Definitions for "Xerox"
Everybody else knows them from their photocopiers, but computer people are just as likely to think of Xerox PARC, founded in 1970, and still in operation. There, the mouse, the GUI, client/server architecture, laser printing and the Ethernet/ LAN were all born. In a company with executives totally focused on paper and business machines, it took young outsiders like Steve Jobs and Bill Gates to visit PARC and take away the ideas for their own companies: Apple and Microsoft. Xerox did try. Their D series computers pre-empted the PC s of the 1980s by a decade. And a Xerox word processor had a paper shaped monitor that displayed an entire page at once, but no one would pay more the $10,000 per station for it. Today, few remember Xerox was ever in the computer field at all.
A leader in the global document market, providing document solutions that enhance business productivity. The company's document processing activities encompass developing, manufacturing, marketing, servicing and financing a complete range of document processing products and solutions designed to make organisations around the world more productive.
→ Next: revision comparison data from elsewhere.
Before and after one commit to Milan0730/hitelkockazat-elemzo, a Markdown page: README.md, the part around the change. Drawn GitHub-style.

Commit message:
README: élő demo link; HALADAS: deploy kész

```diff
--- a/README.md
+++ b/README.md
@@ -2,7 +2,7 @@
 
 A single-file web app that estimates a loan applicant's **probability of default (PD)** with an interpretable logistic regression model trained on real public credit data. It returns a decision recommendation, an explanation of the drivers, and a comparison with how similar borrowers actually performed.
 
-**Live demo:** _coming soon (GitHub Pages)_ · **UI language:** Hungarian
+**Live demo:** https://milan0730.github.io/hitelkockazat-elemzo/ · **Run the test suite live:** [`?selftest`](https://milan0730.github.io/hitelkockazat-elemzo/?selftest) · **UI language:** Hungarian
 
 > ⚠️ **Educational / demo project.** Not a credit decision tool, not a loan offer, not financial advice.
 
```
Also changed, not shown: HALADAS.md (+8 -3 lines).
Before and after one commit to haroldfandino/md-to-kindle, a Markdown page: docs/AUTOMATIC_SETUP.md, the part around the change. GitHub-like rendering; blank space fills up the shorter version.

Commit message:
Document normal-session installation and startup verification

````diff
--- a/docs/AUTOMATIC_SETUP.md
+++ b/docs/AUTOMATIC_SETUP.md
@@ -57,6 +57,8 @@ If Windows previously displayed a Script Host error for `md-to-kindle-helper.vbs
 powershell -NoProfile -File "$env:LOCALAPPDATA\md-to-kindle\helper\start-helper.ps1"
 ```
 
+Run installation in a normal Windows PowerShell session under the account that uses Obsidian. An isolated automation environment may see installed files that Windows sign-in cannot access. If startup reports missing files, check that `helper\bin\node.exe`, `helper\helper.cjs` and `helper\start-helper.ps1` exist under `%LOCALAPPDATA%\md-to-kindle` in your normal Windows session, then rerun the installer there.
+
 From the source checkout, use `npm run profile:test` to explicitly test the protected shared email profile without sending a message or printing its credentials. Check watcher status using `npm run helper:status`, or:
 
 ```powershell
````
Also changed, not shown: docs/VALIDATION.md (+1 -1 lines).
In the 1970s Xerox developed devices such as the mouse and graphical user interface technology that was later adopted by Apple for use in early home computers.
1. v. to photocopy; 2. v. to appopriate someone else's work, as in "I just xeroxed Craig's problem set because I was too drunk from beer pong and I didn't want to get a zero". 3. n the document processing company. originally named the Halide Corporation, renamed for their most popular product. See PARC.
Copy. To reproduce as a stencil.
a copy made by the xerox process
duplicator that copies graphic matter by the action of light on an electrically charged photoconductive insulating surface in which the latent image is developed with a resinous powder
The easiest and quickest way to go from a monotheistic religion to a polytheistic one. Though it may cost you ten cents.